Standard Operating Procedures (SOPs) are intended to provide you with general guidance on how to safely work with a specific class of chemical or hazard. This SOP is generic in nature. It addresses the use and handling of substances by hazard class only. In some instances multiple SOPs may be applicable for a specific chemical (i.e. both the SOPs for flammable liquids and carcinogens would apply to benzene). If you have any questions concerning the applicability of any items listed in this procedure, contact EH&S 1-2356 or the Principal Investigator.
Distillation of organic compounds, especially large amounts of solvents, represents certain hazards associated with higher risk of skin burns due to elevated temperatures, and higher risk of fire in case of distilling flammable liquids (see flammable liquids sop). Another potential hazard is exposure to large volumes of organic solvents.
Personnel: Wash hands and arms with soap and water following any skin contact with solvents to be distilled.
Eyewash: Where the eyes or body of any person may be exposed to organic solvents, suitable facilities for quick drenching or flushing of the eyes and body shall be provided within the work area for immediate emergency use. Bottle type eyewash stations are not acceptable.
Gloves: Gloves should be worn when handling organic solvents. Disposable latex or nitrile gloves provide adequate protection against accidental hand contact with small quantities of most laboratory chemicals. Lab workers should contact EH&S 1-2356 for advice on chemical resistant glove selection when direct or prolonged contact with hazardous chemicals is anticipated.
Assessment: Hazard assessment for distillation work should thoroughly address the issues of proper use and handling, fire safety, chemical toxicity, storage and spill response.
Apparel: Lab coats, closed toed shoes and long sleeved clothing should be worn when handling organic solvents. Additional protective clothing should be worn if the possibility of skin contact is likely.
Shielding: Safety shielding is required any time there is a risk of explosion, splash hazard or a highly exothermic reaction. Portable shields, which provide protection to all laboratory occupants, are acceptable.
Shower: A safety or drench shower should be immediately accessible at all times when distilling organic solvents
Labels: Containers: All distillation flasks must be clearly labeled with the correct chemical name.
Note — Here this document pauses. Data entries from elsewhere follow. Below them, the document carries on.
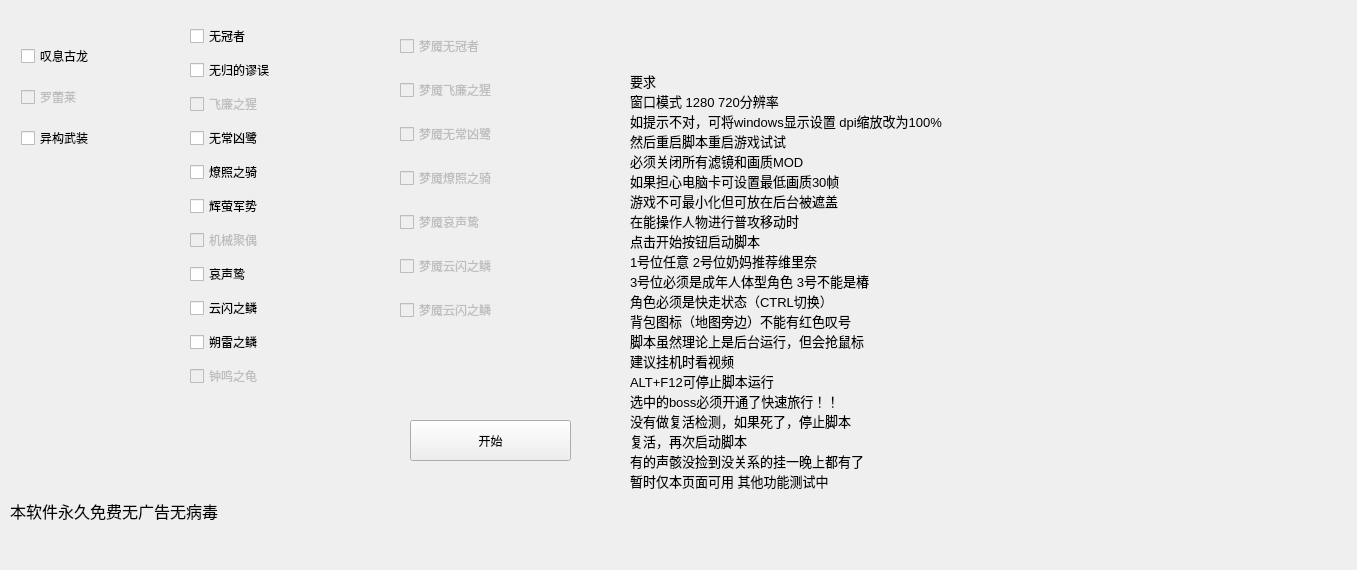
A-SunsetMkt-Forks/wuwaBackendTool, file normalbosspanel.ui: the form before one commit.
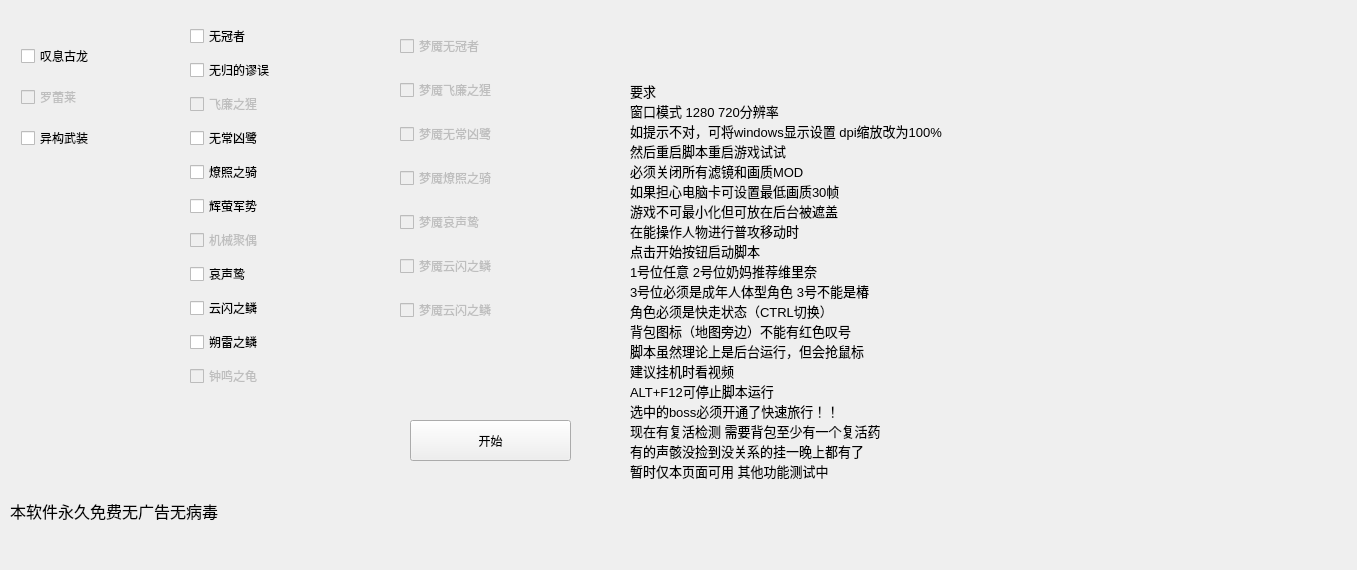
The form after the commit.

Commit message:
没有解压缩密码，下载压缩包后，解压缩，然后打开解压缩后的文件夹，务必右键exe，管理员身份启动 请注意启用脚本前，必须把背包叹号清理干净，背包至少保留一个复活药
C++版本 脚本 v1.0.4 测试版
1 新增复活功能。背包至少有一个复活药
2 优化了极端情况无法找到残像探寻按钮的问题

Patch:
```diff
--- a/normalbosspanel.ui
+++ b/normalbosspanel.ui
@@ -295,8 +295,7 @@
 建议挂机时看视频
 ALT+F12可停止脚本运行
 选中的boss必须开通了快速旅行！！
-没有做复活检测，如果死了，停止脚本
-复活，再次启动脚本
+现在有复活检测 需要背包至少有一个复活药
 有的声骸没捡到没关系的挂一晚上都有了
 暂时仅本页面可用 其他功能测试中</string>
    </property>
```
The commit also changes 4 other files.
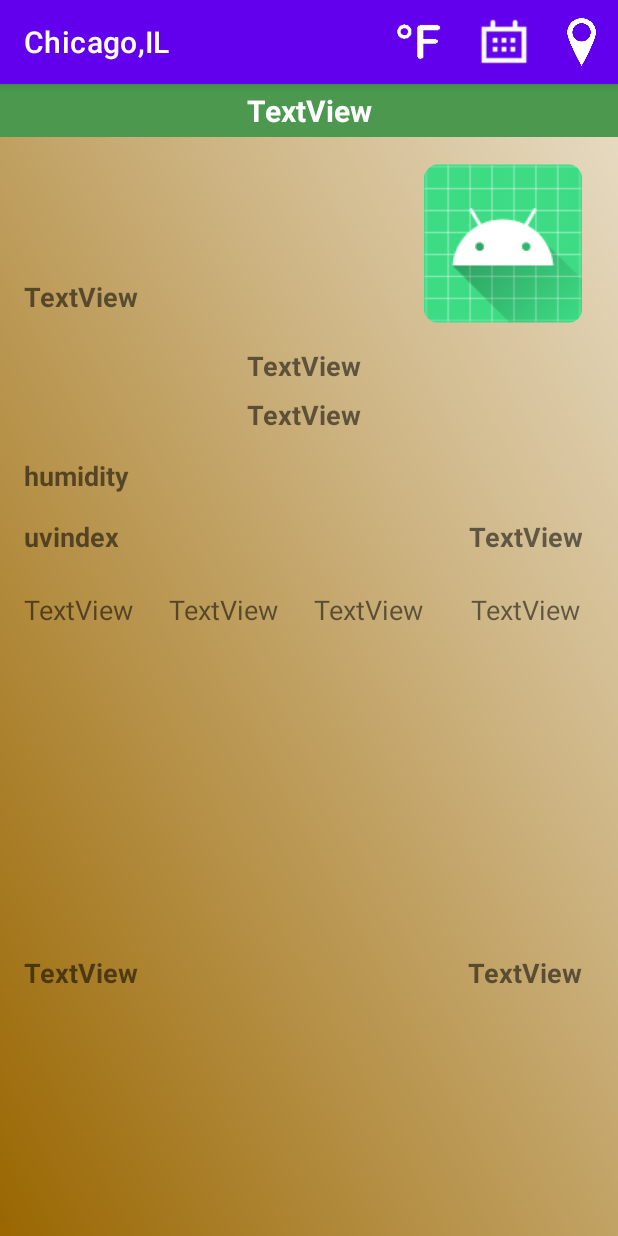
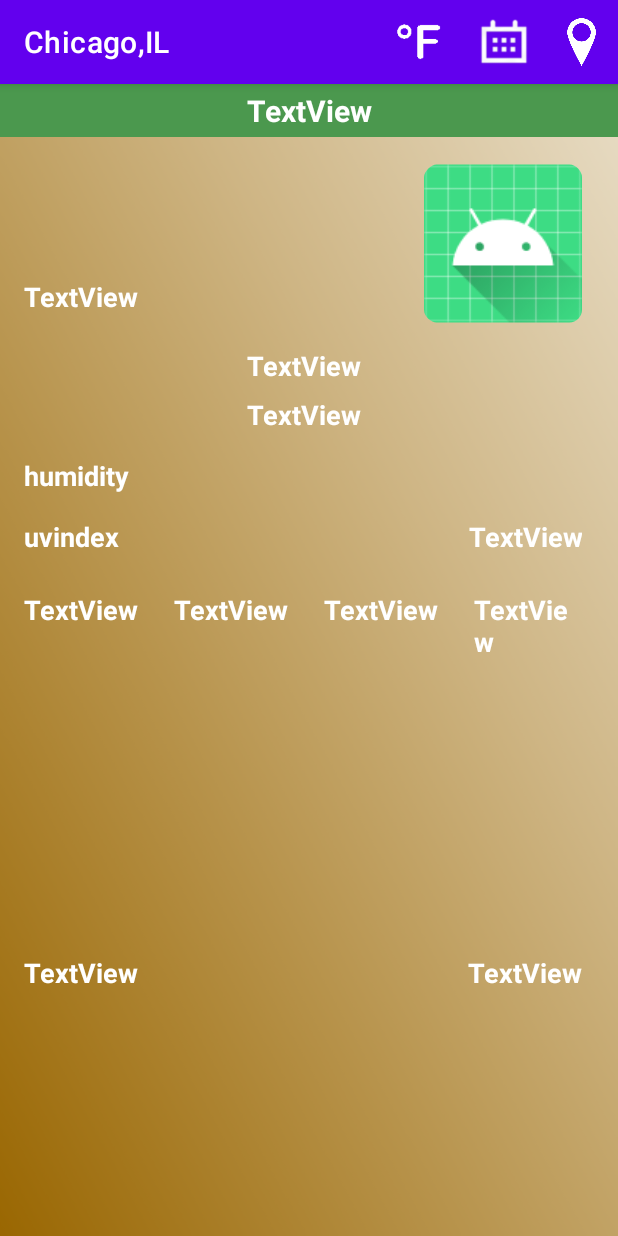
Before and after one commit to jparikh9/Visual-Crossing-Weather-App, an Android app: the screen it shows after launch (MainActivity), on a phone screen of 412 x 824 dp. Run offline under Robolectric (Android 15) with nearby library versions, the phone set to English and light mode, and no system bars; our stand-ins replace Volley; network calls fail.

```diff
--- a/app/src/main/res/layout/activity_main.xml
+++ b/app/src/main/res/layout/activity_main.xml
@@ -56,6 +56,7 @@
         android:layout_marginTop="8dp"
         android:text="@string/feelsLike_strres"
         android:textStyle="bold"
+        android:textColor="@color/white"
         android:textSize="18sp"
         app:layout_constraintEnd_toEndOf="@+id/temperature_vid"
         app:layout_constraintStart_toStartOf="@+id/temperature_vid"
@@ -70,6 +71,7 @@
         android:textAlignment="center"
         android:textSize="18sp"
         android:textStyle="bold"
+        android:textColor="@color/white"
         app:layout_constraintEnd_toEndOf="@+id/weatherIcon_vid"
         app:layout_constraintStart_toStartOf="@+id/feelsLike_vid"
         app:layout_constraintTop_toBottomOf="@+id/weatherIcon_vid" />
@@ -82,6 +84,7 @@
         android:text="@string/winds_strres"
         android:textAlignment="center"
         android:textStyle="bold"
+        android:textColor="@color/white"
         android:textSize="18sp"
         app:layout_constraintEnd_toEndOf="@+id/description_vid"
         app:layout_constraintStart_toStartOf="@+id/description_vid"
@@ -95,6 +98,7 @@
         android:text="@string/humidity_strres"
         android:textSize="18sp"
         android:textStyle="bold"
+        android:textColor="@color/white"
         app:layout_constraintStart_toStartOf="@+id/winds_vid"
         app:layout_constraintTop_toBottomOf="@+id/winds_vid" />
 
@@ -106,6 +110,7 @@
         android:text="@string/uvindex_strres"
         android:textStyle="bold"
         android:textSize="18sp"
+        android:textColor="@color/white"
         app:layout_constraintStart_toStartOf="@+id/humidity_vid"
         app:layout_constraintTop_toBottomOf="@+id/humidity_vid" />
 
@@ -118,6 +123,7 @@
         android:textAlignment="textEnd"
         android:textStyle="bold"
         android:textSize="18sp"
+        android:textColor="@color/white"
         app:layout_constraintEnd_toEndOf="@+id/winds_vid"
         app:layout_constraintStart_toEndOf="@+id/uvindex_vid"
         app:layout_constraintTop_toTopOf="@+id/uvindex_vid" />
@@ -129,6 +135,8 @@
         android:layout_marginTop="24dp"
         android:text="@string/morning_strres"
         android:textSize="18sp"
+        android:textStyle="bold"
+        android:textColor="@color/white"
         app:layout_constraintStart_toStartOf="@+id/uvindex_vid"
         app:layout_constraintTop_toBottomOf="@+id/uvindex_vid" />
 
@@ -140,6 +148,8 @@
         android:layout_marginTop="24dp"
         android:text="@string/afternoon_strres"
         android:textSize="18sp"
+        android:textColor="@color/white"
+        android:textStyle="bold"
         app:layout_constraintStart_toEndOf="@+id/morning_vid"
         app:layout_constraintTop_toBottomOf="@+id/visibility_vid" />
 
@@ -147,10 +157,12 @@
         android:id="@+id/night_vid"
         android:layout_width="0dp"
         android:layout_height="wrap_content"
-        android:layout_marginStart="32dp"
+        android:layout_marginStart="24dp"
         android:layout_marginTop="24dp"
         android:text="@string/night_strres"
+        android:textColor="@color/white"
         android:textSize="18sp"
+        android:textStyle="bold"
         app:layout_constraintEnd_toEndOf="@+id/visibility_vid"
         app:layout_constraintStart_toEndOf="@+id/evening_vid"
         app:layout_constraintTop_toBottomOf="@+id/visibility_vid" />
@@ -162,7 +174,9 @@
         android:layout_marginStart="24dp"
         android:layout_marginTop="24dp"
         android:text="@string/evening_strres"
+        android:textColor="@color/white"
         android:textSize="18sp"
+        android:textStyle="bold"
         app:layout_constraintStart_toEndOf="@+id/afternoon_vid"
         app:layout_constraintTop_toBottomOf="@+id/visibility_vid" />
 
@@ -182,6 +196,7 @@
         android:layout_marginTop="16dp"
         android:text="@string/sunrise_strres"
         android:textStyle="bold"
+        android:textColor="@color/white"
         android:textSize="18sp"
         app:layout_constraintStart_toStartOf="@+id/uvindex_vid"
         app:layout_constraintTop_toBottomOf="@+id/recyclerViewHourly_vid" />
@@ -194,6 +209,7 @@
         android:text="@string/sunset_strres"
         android:textSize="18sp"
         android:textStyle="bold"
+        android:textColor="@color/white"
         app:layout_constraintEnd_toEndOf="@+id/visibility_vid"
         app:layout_constraintTop_toBottomOf="@+id/recyclerViewHourly_vid" />
 </androidx.constraintlayout.widget.ConstraintLayout>
--- a/app/src/main/res/layout/hourly_weather_list.xml
+++ b/app/src/main/res/layout/hourly_weather_list.xml
@@ -4,13 +4,14 @@
     xmlns:tools="http://schemas.android.com/tools"
     android:layout_width="100dp"
     android:layout_height="180dp"
-    android:background="#88F68D">
+    android:background="#2DD14D">
 
     <TextView
         android:id="@+id/day_hw_vid"
         android:layout_width="wrap_content"
         android:layout_height="wrap_content"
         android:text="@string/day_hw_strres"
+        android:textColor="@color/white"
         app:layout_constraintEnd_toEndOf="parent"
         app:layout_constraintStart_toStartOf="parent"
         app:layout_constraintTop_toTopOf="parent" />
@@ -21,6 +22,7 @@
         android:layout_height="wrap_content"
         android:layout_marginTop="16dp"
         android:text="@string/time_hw_strres"
+        android:textColor="@color/white"
         app:layout_constraintEnd_toEndOf="@+id/day_hw_vid"
         app:layout_constraintStart_toStartOf="@+id/day_hw_vid"
         app:layout_constraintTop_toBottomOf="@+id/day_hw_vid" />
@@ -43,6 +45,7 @@
         android:layout_height="wrap_content"
         android:layout_marginTop="8dp"
         android:text="@string/temperature_hw_strres"
+        android:textColor="@color/white"
         app:layout_constraintEnd_toEndOf="@+id/weatherIcon_hw_vid"
         app:layout_constraintStart_toStartOf="@+id/weatherIcon_hw_vid"
         app:layout_constraintTop_toBottomOf="@+id/weatherIcon_hw_vid" />
@@ -53,6 +56,7 @@
         android:layout_height="wrap_content"
         android:layout_marginTop="8dp"
         android:text="@string/description_hw_strres"
+        android:textColor="@color/white"
         app:layout_constraintEnd_toEndOf="@+id/temperature_hw_vid"
         app:layout_constraintStart_toStartOf="@+id/temperature_hw_vid"
         app:layout_constraintTop_toBottomOf="@+id/temperature_hw_vid" />
```
Also changed, not shown: app/src/main/java/com/example/visualcrossingweatherapp/MainActivity.java (+57 -3 lines).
Handwritten labels are acceptable; chemical formulas and structural formulas are not acceptable.
Storage: The storage of flammable and combustible liquids after distillation in a laboratory, shop or building area must be kept to the minimum needed for research and/or operations. If more than 5 gallons of flammables are present outside of safety cans per 100 square feet of area, a flammable-liquids storage cabinet is required.
Where feasible (if the quality of the solvent will not be adversely affected) transfer flammable liquids from glass bottles into metal safety cans.
Protection: Evacuated glassware can implode and eject flying glass, and splattering chemicals. Vacuum work involving flammable liquids must be conducted in a fume hood, glove box or isolated in an acceptable manner.
Mechanical vacuum pumps must be protected using cold traps and, where appropriate, filtered to prevent particulate release. The exhaust for the pumps must be vented into an exhaust hood. Vacuum pumps should be rated for use with flammable liquids.
Disposal: All waste shall be placed in closed containers, properly labeled and moved to the Hazardous Waste Accumulation Structure (south west corner of SGM). Notify Roger Clark of Waste to be picked up from the Hazardous Waste Accumulation area.